Data for this exercise:
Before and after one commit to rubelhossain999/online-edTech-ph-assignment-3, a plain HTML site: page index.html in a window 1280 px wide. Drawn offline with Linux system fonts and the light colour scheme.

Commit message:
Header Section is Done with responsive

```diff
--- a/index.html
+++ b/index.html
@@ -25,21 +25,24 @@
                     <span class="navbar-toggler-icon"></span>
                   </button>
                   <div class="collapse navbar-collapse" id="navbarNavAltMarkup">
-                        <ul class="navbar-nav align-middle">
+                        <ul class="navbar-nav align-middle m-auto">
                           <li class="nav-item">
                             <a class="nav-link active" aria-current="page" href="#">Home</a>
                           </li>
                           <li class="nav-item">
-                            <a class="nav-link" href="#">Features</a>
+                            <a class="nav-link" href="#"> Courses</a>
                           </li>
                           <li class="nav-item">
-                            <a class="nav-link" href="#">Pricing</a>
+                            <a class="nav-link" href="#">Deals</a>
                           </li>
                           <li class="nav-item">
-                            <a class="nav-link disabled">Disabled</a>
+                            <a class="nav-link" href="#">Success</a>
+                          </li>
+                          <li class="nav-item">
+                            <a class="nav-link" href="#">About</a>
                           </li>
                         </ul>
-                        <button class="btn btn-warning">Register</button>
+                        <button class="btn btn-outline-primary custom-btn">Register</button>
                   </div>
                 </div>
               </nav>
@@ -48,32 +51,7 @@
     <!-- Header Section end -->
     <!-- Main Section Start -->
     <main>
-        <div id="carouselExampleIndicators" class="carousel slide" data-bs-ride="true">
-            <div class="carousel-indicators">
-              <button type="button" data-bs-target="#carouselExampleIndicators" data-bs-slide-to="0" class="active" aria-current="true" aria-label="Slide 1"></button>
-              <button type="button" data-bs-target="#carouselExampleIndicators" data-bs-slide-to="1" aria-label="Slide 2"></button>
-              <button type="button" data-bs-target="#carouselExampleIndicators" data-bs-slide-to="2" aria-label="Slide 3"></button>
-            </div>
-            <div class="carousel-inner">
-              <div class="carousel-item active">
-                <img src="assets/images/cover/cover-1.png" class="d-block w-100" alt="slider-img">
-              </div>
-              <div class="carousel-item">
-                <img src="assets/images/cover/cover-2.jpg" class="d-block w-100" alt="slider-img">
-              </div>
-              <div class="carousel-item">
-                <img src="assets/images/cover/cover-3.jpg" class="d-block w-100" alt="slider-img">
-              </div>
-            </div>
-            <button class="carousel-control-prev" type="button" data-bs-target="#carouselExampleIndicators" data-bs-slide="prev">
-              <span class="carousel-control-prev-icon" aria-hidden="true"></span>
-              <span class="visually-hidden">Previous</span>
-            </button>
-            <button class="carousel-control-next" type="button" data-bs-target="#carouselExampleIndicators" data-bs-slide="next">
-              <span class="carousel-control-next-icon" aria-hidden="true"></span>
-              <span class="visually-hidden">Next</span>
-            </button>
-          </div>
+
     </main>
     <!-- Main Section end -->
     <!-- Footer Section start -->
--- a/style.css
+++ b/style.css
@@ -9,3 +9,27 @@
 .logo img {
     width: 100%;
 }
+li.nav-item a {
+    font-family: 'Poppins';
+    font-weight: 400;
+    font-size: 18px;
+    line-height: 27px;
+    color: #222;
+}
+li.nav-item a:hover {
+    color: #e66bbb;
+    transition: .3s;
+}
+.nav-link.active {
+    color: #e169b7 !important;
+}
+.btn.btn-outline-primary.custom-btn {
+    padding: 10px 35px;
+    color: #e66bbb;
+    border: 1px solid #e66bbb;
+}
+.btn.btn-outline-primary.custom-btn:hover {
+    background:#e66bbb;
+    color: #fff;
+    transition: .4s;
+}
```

---

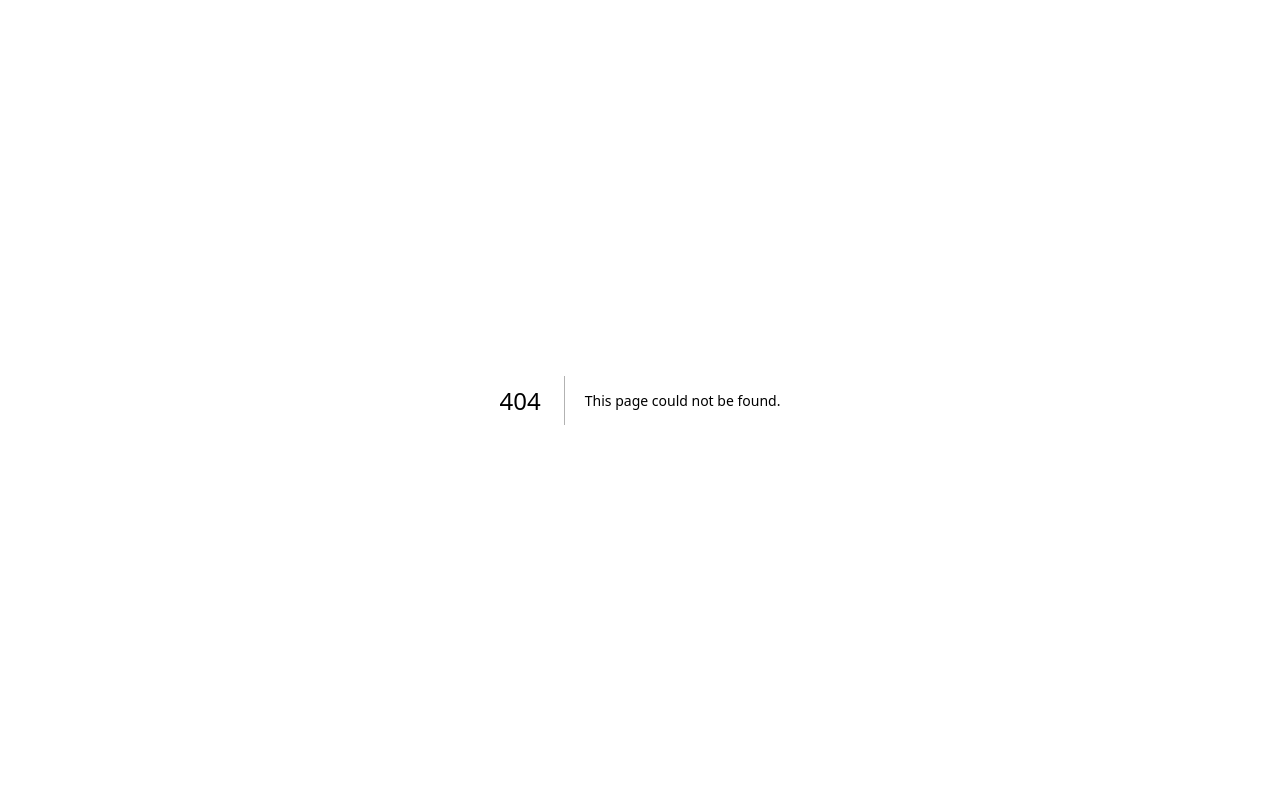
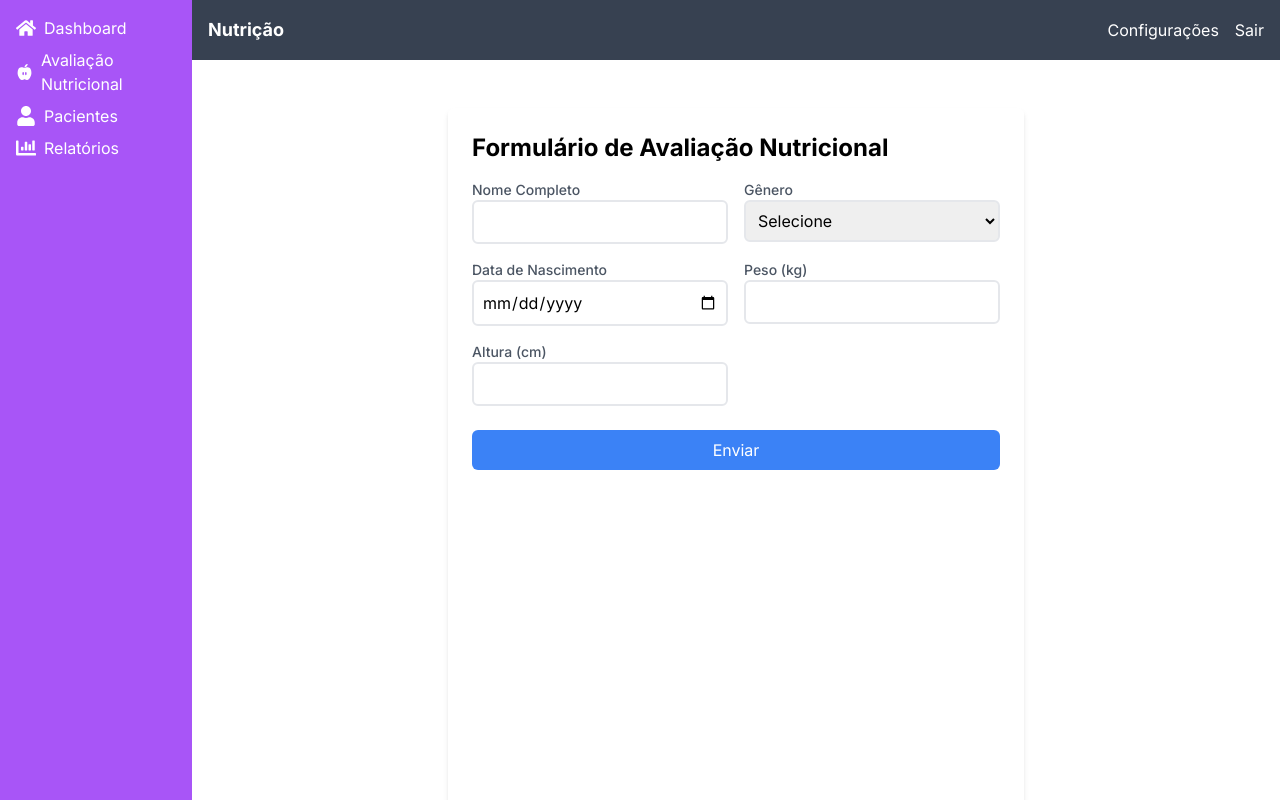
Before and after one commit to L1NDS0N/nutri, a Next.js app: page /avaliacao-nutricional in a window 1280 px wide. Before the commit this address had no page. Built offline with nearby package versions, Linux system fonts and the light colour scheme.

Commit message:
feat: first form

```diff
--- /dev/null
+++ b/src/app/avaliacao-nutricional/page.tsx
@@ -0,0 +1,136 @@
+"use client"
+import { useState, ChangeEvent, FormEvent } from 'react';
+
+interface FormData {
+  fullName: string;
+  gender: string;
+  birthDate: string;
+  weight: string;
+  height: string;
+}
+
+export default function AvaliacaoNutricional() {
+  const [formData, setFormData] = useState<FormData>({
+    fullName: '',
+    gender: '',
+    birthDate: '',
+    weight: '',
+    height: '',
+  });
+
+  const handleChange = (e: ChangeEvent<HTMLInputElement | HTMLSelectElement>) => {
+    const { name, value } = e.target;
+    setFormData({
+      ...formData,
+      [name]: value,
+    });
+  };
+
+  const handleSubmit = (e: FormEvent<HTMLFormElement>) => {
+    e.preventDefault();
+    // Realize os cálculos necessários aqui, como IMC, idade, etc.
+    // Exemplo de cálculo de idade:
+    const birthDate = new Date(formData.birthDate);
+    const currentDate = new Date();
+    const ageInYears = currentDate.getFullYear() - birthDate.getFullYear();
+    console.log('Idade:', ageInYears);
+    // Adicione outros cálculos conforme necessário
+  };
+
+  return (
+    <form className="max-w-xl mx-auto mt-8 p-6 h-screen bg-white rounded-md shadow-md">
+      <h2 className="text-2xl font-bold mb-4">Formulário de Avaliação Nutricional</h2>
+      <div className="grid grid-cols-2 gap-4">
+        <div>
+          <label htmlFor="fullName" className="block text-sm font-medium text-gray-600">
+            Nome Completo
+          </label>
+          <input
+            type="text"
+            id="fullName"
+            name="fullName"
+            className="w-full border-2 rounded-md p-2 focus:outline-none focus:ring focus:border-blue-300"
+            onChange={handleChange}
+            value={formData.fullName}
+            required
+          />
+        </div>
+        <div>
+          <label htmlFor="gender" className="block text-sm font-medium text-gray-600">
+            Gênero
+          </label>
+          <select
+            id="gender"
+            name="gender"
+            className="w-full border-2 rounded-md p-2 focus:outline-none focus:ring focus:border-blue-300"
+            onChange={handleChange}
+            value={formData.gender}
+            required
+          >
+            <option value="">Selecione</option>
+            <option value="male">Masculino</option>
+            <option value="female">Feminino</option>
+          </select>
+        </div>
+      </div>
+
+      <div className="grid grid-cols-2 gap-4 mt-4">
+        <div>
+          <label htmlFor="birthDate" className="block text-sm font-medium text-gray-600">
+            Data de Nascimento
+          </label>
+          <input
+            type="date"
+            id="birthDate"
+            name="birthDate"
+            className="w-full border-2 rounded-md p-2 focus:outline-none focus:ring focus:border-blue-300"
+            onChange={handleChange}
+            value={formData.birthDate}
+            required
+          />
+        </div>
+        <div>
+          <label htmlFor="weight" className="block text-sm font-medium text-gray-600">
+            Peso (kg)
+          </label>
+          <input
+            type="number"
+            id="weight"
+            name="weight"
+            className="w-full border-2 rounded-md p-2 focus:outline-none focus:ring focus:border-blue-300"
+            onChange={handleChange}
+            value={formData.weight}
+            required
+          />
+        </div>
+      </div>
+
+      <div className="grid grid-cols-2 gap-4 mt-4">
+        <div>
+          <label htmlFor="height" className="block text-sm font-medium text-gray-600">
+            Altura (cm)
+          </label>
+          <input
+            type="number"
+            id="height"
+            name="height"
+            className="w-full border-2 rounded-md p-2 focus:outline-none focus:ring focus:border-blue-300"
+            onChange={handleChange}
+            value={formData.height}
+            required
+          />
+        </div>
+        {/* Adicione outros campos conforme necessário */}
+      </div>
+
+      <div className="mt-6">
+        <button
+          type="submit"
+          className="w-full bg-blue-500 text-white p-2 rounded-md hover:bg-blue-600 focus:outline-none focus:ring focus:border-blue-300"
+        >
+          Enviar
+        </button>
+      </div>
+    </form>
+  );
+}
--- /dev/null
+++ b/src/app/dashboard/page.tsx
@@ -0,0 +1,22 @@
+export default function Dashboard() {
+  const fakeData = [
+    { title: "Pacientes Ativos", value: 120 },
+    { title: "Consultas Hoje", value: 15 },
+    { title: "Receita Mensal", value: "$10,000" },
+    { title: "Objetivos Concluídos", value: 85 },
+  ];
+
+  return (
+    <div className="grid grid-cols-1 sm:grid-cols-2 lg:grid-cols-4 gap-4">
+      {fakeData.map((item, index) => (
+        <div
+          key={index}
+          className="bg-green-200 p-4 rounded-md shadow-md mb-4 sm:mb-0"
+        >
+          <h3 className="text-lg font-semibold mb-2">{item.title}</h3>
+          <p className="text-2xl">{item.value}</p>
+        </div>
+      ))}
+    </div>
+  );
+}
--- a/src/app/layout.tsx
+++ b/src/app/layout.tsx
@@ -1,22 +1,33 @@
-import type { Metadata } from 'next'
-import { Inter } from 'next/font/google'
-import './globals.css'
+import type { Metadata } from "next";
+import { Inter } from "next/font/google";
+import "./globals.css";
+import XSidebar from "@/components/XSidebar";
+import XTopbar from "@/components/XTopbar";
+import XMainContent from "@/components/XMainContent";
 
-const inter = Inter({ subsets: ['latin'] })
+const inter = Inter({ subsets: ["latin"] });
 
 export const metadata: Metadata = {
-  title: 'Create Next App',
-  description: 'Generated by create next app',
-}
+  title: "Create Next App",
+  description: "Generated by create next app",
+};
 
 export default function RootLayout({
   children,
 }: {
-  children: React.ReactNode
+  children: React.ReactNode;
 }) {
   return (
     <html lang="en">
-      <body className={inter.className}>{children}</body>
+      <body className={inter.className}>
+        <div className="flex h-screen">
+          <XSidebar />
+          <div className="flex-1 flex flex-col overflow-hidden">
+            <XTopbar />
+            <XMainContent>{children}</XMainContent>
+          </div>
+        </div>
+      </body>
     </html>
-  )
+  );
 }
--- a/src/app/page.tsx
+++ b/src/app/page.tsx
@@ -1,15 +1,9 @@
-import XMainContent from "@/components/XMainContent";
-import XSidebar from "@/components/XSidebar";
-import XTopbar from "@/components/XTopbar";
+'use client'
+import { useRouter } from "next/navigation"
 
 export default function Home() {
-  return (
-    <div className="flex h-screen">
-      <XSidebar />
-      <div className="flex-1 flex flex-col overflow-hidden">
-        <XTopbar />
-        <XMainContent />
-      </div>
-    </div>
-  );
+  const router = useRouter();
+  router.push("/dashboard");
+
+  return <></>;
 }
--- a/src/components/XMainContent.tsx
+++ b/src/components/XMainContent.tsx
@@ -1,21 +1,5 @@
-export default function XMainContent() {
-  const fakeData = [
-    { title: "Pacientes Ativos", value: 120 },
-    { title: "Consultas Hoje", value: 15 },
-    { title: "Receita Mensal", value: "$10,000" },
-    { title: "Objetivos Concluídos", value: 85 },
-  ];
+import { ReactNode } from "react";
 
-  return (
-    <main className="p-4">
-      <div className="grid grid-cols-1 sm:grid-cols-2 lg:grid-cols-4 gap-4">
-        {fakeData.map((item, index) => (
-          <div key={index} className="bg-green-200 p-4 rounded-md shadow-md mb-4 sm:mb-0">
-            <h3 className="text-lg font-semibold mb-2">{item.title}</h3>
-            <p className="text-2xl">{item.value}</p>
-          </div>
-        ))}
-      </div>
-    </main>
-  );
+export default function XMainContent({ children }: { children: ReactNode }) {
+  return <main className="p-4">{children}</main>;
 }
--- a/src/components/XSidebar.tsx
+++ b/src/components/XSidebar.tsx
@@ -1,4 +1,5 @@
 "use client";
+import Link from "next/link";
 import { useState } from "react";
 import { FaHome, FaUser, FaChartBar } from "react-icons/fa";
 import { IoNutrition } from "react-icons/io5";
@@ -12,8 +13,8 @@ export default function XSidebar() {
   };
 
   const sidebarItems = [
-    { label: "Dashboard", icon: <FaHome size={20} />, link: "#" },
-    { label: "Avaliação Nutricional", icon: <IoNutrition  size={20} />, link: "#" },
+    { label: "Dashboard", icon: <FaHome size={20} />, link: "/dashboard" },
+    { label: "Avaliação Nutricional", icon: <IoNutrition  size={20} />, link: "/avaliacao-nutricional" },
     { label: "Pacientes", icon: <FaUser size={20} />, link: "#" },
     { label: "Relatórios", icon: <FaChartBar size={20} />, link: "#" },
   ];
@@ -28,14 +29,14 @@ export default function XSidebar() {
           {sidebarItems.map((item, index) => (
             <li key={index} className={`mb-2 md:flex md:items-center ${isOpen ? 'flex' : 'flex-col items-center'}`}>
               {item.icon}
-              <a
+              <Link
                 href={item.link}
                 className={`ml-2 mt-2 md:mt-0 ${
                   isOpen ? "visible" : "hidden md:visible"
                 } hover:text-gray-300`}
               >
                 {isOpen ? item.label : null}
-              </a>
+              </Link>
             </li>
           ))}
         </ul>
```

Goal of the exercise: Copy the lines from the entries above in which the word "birthDate" appears.

Result below:
+  birthDate: string;
+    birthDate: '',
+    const birthDate = new Date(formData.birthDate);
+    const ageInYears = currentDate.getFullYear() - birthDate.getFullYear();
+          <label htmlFor="birthDate" className="block text-sm font-medium text-gray-600">
+            id="birthDate"
+            name="birthDate"
+            value={formData.birthDate}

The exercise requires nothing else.